I'm trying to write a simple compiler for learning purposes. I've been reading the Dragon Book and Modern Compiler Design and one part I don't understand is how the Concrete Syntax Tree is actually created and stored.
I understand that by looping through the Tokens produced by the Lexer it's a simple matter to collect all the pieces of an assignment operator; for example:
int i = 0;
is pretty straight-forward to collect the
identifier and that we're
assigning a value of
const_number zero. And I understand how this concrete syntax tree looks like.
And if it's assigned like an expressions like:
int i = a * b;
I also understand what this concrete syntax tree would look like.
But then let's say I have:
int i = functionCall();
What does this look like in a concrete syntax tree?
And further, considering a language like C that's a bunch of functions, with one of them, the
main function being denoted as the entry point; how does this all fit into a concrete syntax tree?
Does each one have its own tree?
The creation of a heirarchy of
Node types for my tree, each with the specific components it needs makes sense to me; but not how this factors in function calls; unless every single function was inlined.
Additional Info from Comments
So, say I have some code that looks like:
int AddProc(int i, int j)
return i + j;
int x = 8;
int y = 0;
int z = x + y;
x = AddProc(y,z);
The Token stream starts from the top to the bottom; simple; each token tells the Parser if it's a
ADD_OP whatever. The first stage of the parser is to produce a Concrete Syntax Tree, that's then turned into an Abstract Syntax Tree.
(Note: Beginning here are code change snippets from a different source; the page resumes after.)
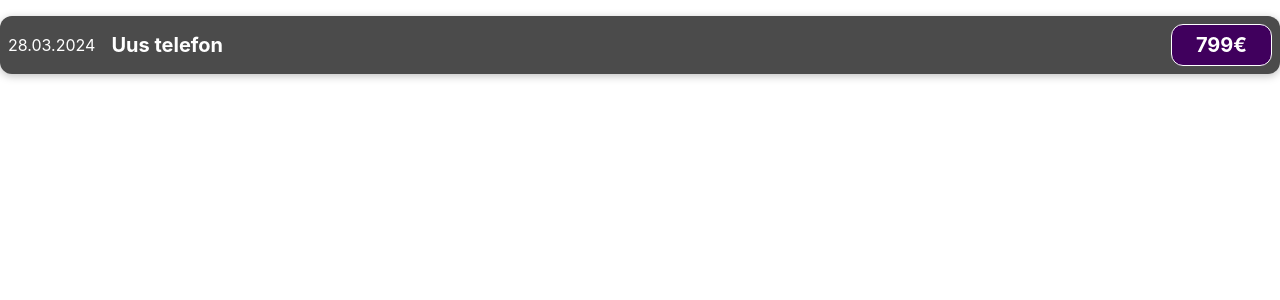
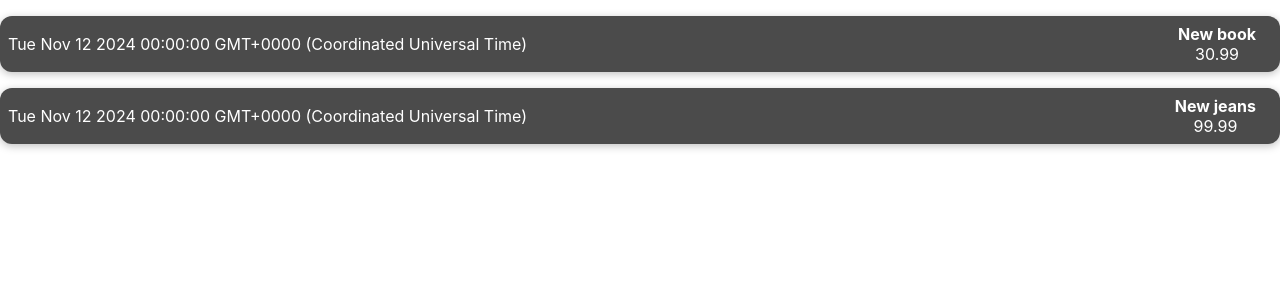
Before and after one commit to sandratjh/expenses, a React (Create React App) app: page / in a window 1280 px wide. Shown: the top 300 px of the page. Built offline with nearby package versions, Linux system fonts and the light colour scheme.

Commit message:
Komponendi sisustamine andmetega

```diff
--- a/src/App.js
+++ b/src/App.js
@@ -1,13 +1,26 @@
-import './App.css';
+import "./App.css";
+import ExpenseItem from "./components/ExpenseItem";
 
-import ExpenseItem from './components/ExpenseItem';
+const App = () => {
+    const expenses = [
+        {
+            date : new Date(2024, 10, 12),
+            title : 'New book',
+            price : 30.99
+        },
+        {
+            date : new Date(2024, 10, 12),
+            title : 'New jeans',
+            price : 99.99
+        }
+    ]
 
-function App() {
-  return (
-    <div>
-      <ExpenseItem />
-    </div>
-  );
+    return (
+        <div className="App">
+            <ExpenseItem data={expenses[0]}/>
+            <ExpenseItem data={expenses[1]}/>
+        </div>
+    );
 }
 
 export default App;
--- a/src/components/ExpenseItem.js
+++ b/src/components/ExpenseItem.js
@@ -1,15 +1,19 @@
 import "./ExpenseItem.css";
 
-function ExpenseItem() {
+const ExpenseItem = (props) => {
+
+    console.log(props)
+    console.log(props.data)
+
     return (
-        <div className="expense-item">
-            <div>28.03.2024</div>
-            <div className="expense-item__description">
-                <h2>Uus telefon</h2>
-                <div className="expense-item__price">799€</div>
+        <div className='expense-item'>
+            <div>{props.data.date.toString()}</div>
+            <div className='expense-item_description'>
+                <h2>{props.data.title}</h2>
+                <div className='expense-item_price'>{props.data.price}</div>
             </div>
         </div>
-    );
+    )
 }
 
 export default ExpenseItem;
```
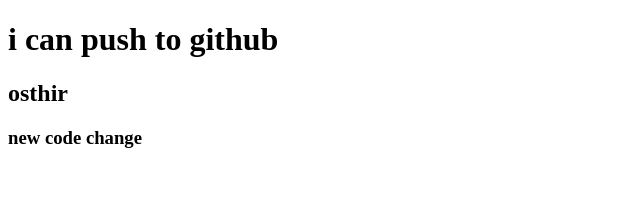
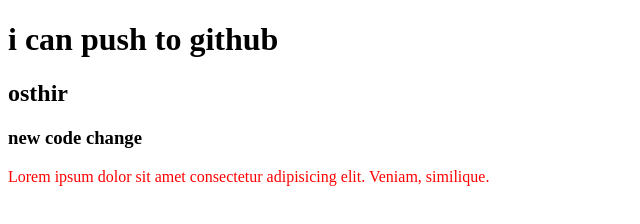
Before and after one commit to alamin363/my-second-repo, a plain HTML site: page index.html in a window 1280 px wide. Shown: the whole page, without its empty margins (0-640 px from the left). Drawn offline with Linux system fonts and the light colour scheme.

Commit message:
aadded style heder

```diff
--- a/index.html
+++ b/index.html
@@ -4,11 +4,13 @@
   <meta charset="UTF-8">
   <meta http-equiv="X-UA-Compatible" content="IE=edge">
   <meta name="viewport" content="width=device-width, initial-scale=1.0">
+  <link rel="stylesheet" href="style.css">
   <title>my-second-repo</title>
 </head>
 <body>
   <h1>i can push to github</h1>
   <h2>osthir</h2>
   <h3>new code change</h3>
+  <p>Lorem ipsum dolor sit amet consectetur adipisicing elit. Veniam, similique.</p>
 </body>
 </html>
--- /dev/null
+++ b/style.css
@@ -0,0 +1,3 @@
+p{
+color: red;
+}
```
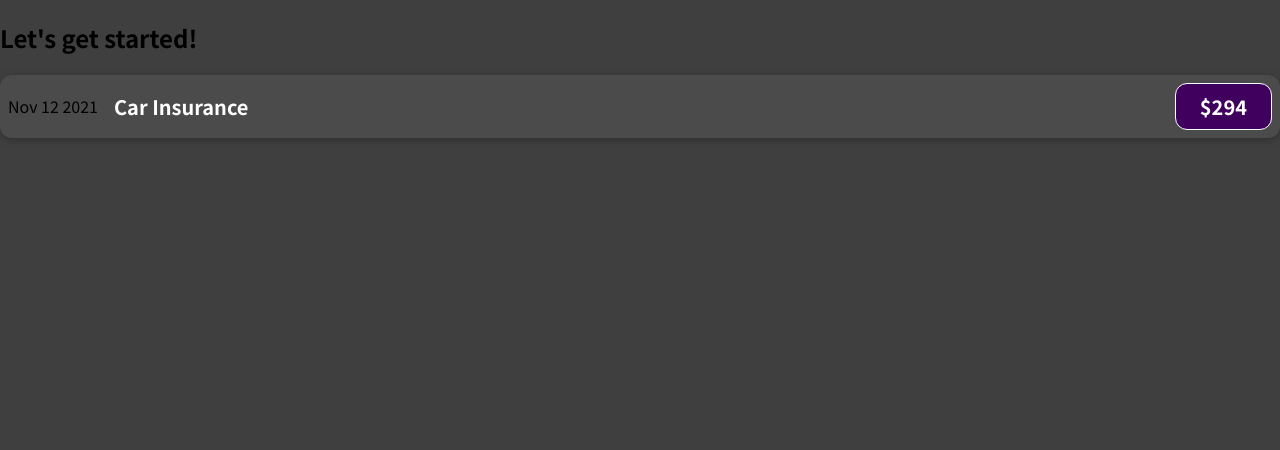
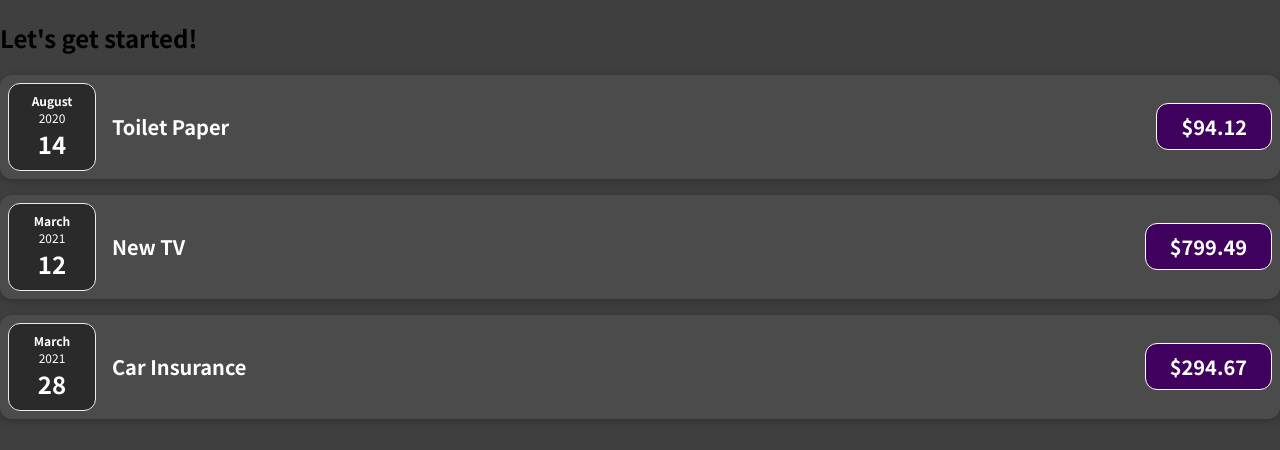
Before and after one commit to sambitkumardalai/Expense-Tracker, a JavaScript app: page / in a window 1280 px wide. Shown: the top 450 px of the page. Built offline with nearby package versions, Linux system fonts and the light colour scheme.

Commit message:
first commit: Expense date,price component added

```diff
--- a/src/App.js
+++ b/src/App.js
@@ -1,10 +1,45 @@
 import ExpenseItem from "./components/ExpenseItem";
 
 function App() {
+  const expenses = [
+    {
+      id: "e1",
+      title: "Toilet Paper",
+      amount: 94.12,
+      date: new Date(2020, 7, 14),
+    },
+    { id: "e2", title: "New TV", amount: 799.49, date: new Date(2021, 2, 12) },
+    {
+      id: "e3",
+      title: "Car Insurance",
+      amount: 294.67,
+      date: new Date(2021, 2, 28),
+    },
+    {
+      id: "e4",
+      title: "New Desk (Wooden)",
+      amount: 450,
+      date: new Date(2021, 5, 12),
+    },
+  ];
   return (
     <div>
       <h2>Let's get started!</h2>
-      <ExpenseItem></ExpenseItem>
+      <ExpenseItem
+        title={expenses[0].title}
+        amount={expenses[0].amount}
+        date={expenses[0].date}
+      />
+      <ExpenseItem
+        title={expenses[1].title}
+        amount={expenses[1].amount}
+        date={expenses[1].date}
+      />
+      <ExpenseItem
+        title={expenses[2].title}
+        amount={expenses[2].amount}
+        date={expenses[2].date}
+      />
     </div>
   );
 }
--- /dev/null
+++ b/src/components/ExpenseDate.css
@@ -0,0 +1,26 @@
+.expense-date {
+  display: flex;
+  flex-direction: column;
+  width: 5.5rem;
+  height: 5.5rem;
+  border: 1px solid #ececec;
+  background-color: #2a2a2a;
+  color: white;
+  border-radius: 12px;
+  align-items: center;
+  justify-content: center;
+}
+
+.expense-date__month {
+  font-size: 0.75rem;
+  font-weight: bold;
+}
+
+.expense-date__year {
+  font-size: 0.75rem;
+}
+
+.expense-date__day {
+  font-size: 1.5rem;
+  font-weight: bold;
+}
--- /dev/null
+++ b/src/components/ExpenseDate.js
@@ -0,0 +1,15 @@
+import "./ExpenseDate.css";
+function ExpenseDate(props) {
+  const month = props.date.toLocaleString("en-US", { month: "long" });
+  const day = props.date.toLocaleString("en-US", { day: "2-digit" });
+  const year = props.date.getFullYear();
+  return (
+    <div className="expense-date">
+      <div className="expense-date__month">{month}</div>
+      <div className="expense-date__year">{year}</div>
+      <div className="expense-date__day">{day}</div>
+    </div>
+  );
+}
+
+export default ExpenseDate;
--- a/src/components/ExpenseItem.js
+++ b/src/components/ExpenseItem.js
@@ -1,11 +1,12 @@
 import "./ExpenseItem.css";
-function ExpenseItem() {
+import ExpenseDate from "./ExpenseDate";
+function ExpenseItem(props) {
   return (
     <div className="expense-item">
-      <div>Nov 12 2021</div>
+      <ExpenseDate date={props.date} />
       <div className="expense-item__description">
-        <h2>Car Insurance</h2>
-        <div className="expense-item__price">$294</div>
+        <h2>{props.title}</h2>
+        <div className="expense-item__price">${props.amount}</div>
       </div>
     </div>
   );
```
Also changed, not shown: 1 other file (tests, documents, lock files or other folders).
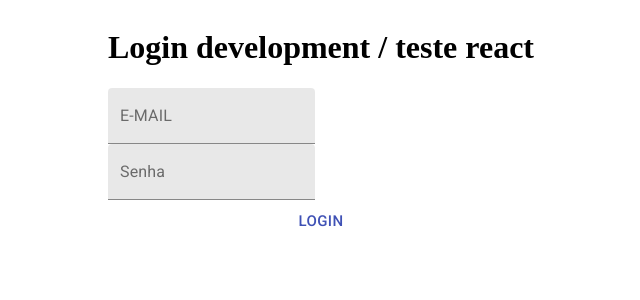
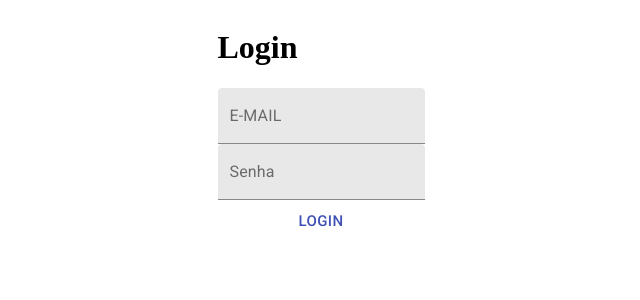
Before and after one commit to matheusCalaca/bill-front, a React (Create React App) app: page / in a window 1280 px wide. Shown: the top 300 px of the page, without its empty margins (319-959 px from the left). Built offline with nearby package versions, Linux system fonts and the light colour scheme.

Commit message:
adicionado variaveis de ambiente para hosts

```diff
--- a/src/loginPage/index.tsx
+++ b/src/loginPage/index.tsx
@@ -46,7 +46,7 @@ const LoginPage = () => {
                 alignItems="center" >
                 <form onSubmit={handleSubmit}>
                     <Grid>
-                        <h1>Login {process.env.NODE_ENV} / {process.env.REACT_APP_TESTE}</h1>
+                        <h1>Login</h1>
                     </Grid>
                     <Grid>
                         <TextField id="email" label=" E-MAIL" variant="filled" type="text" name="email" onChange={handelInputChange} />
--- a/src/services/api.ts
+++ b/src/services/api.ts
@@ -1,7 +1,7 @@
 import axios from 'axios';
 
 const api = axios.create({
-    baseURL: 'http://localhost:8080',
+    baseURL: process.env.REACT_APP_HOST_BILL,
 
     headers: {
         "Access-Control-Allow-Origin": "*",
--- a/src/services/apiUser.ts
+++ b/src/services/apiUser.ts
@@ -2,7 +2,7 @@ import axios from 'axios';
 
 //     //   "Access-Control-Allow-Headers": "Authorization",
 const api = axios.create({
-    baseURL: 'http://localhost:8082',
+    baseURL: process.env.REACT_APP_HOST_USER,
 
     headers: {
         "Access-Control-Allow-Origin": "*",
```
Also changed, not shown: 1 other file (tests, documents, lock files or other folders).
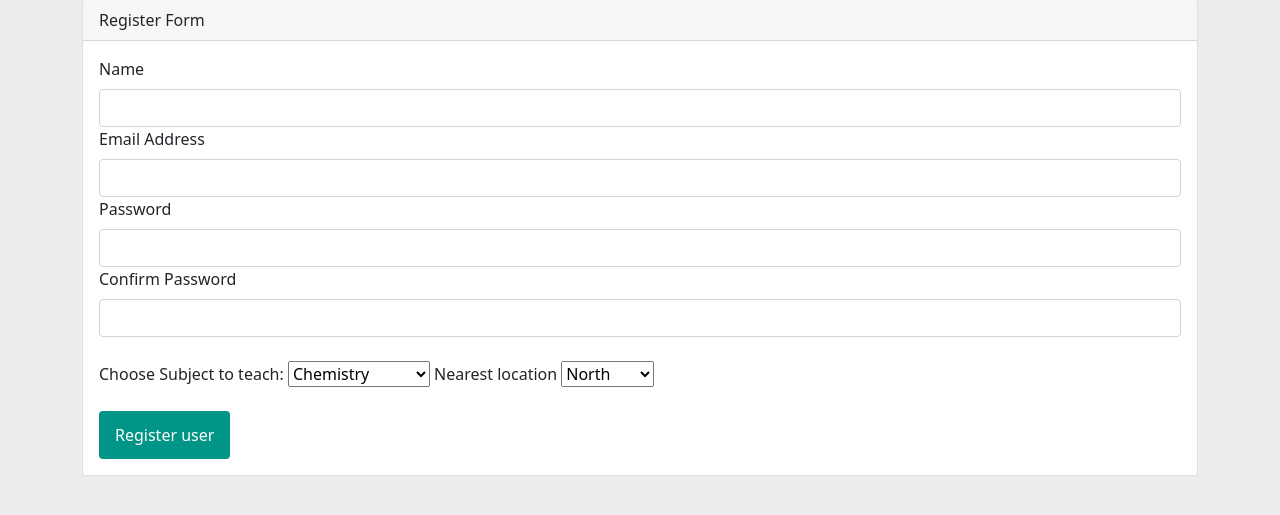
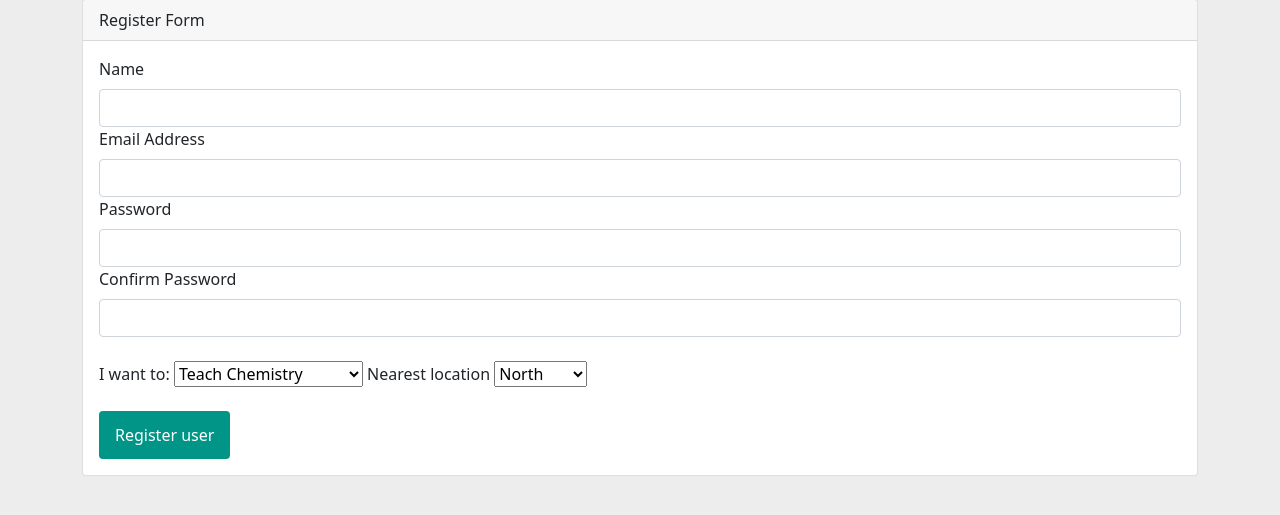
Before and after one commit to YakYakYakYakYak/ASP1, a Node server app: page /register in a window 1280 px wide. Shown: the part 183-698 px from the top of the page. Run offline with Node 20, Linux system fonts and the light colour scheme.

Commit message:
update registration and filter to allow to seeking learning or teaching. instead of only teaching.

```diff
--- a/views/profile.hbs
+++ b/views/profile.hbs
@@ -44,8 +44,8 @@
                      </div>
                      <div class="card-body">
                          <h5 class="card-title">Hey {{user.name}}, Welcome back</h5>
-                         <p class="card-text">Subject taught: {{user.subject}}</p>
-                         <p class ="card-text">Teaching location: {{user.location}}</p>
+                         <p class="card-text">Seeking to: {{user.subject}}</p>
+                         <p class ="card-text">Location: {{user.location}}</p>
                          <p class ="card-text">Personal message: {{user.message}}</p>
                             <form action="/profile" method="POST">
                                 <div class="form-group">
--- a/views/register.hbs
+++ b/views/register.hbs
@@ -56,14 +56,19 @@
                             required>
                     </div>
                     <br>
-                    <label for="subject">Choose Subject to teach:</label>
+                    <label for="subject">I want to:</label>
                     <select name="subject" id="subject">
                         <optgroup label="Subjects">
-                            <option value="chemistry">Chemistry</option>
-                            <option value="english">English</option>
-                            <option value="japanese">Japanese</option>
-                            <option value="maths">Maths</option>
-                            <option value="social-studies">Social Studies</option>
+                            <option value="teach chemistry">Teach Chemistry</option>
+                            <option value="teach english">Teach English</option>
+                            <option value="teach japanese">Teach Japanese</option>
+                            <option value="teach maths">Teach Maths</option>
+                            <option value="teach social-studies">Teach Social Studies</option>
+                            <option value="learn chemistry">Learn Chemistry</option>
+                            <option value="learn english">Learn English</option>
+                            <option value="learn japanese">Learn Japanese</option>
+                            <option value="learn maths">Learn Maths</option>
+                            <option value="learn social-studies">Learn Social Studies</option>
                         </optgroup>
                     </select>
                     <label for="location">Nearest location</label>
```
Also changed, not shown: views/browse.hbs (+17 -12 lines).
My question is what does the Concrete Syntax Tree look like for the above; and further, the AST as well?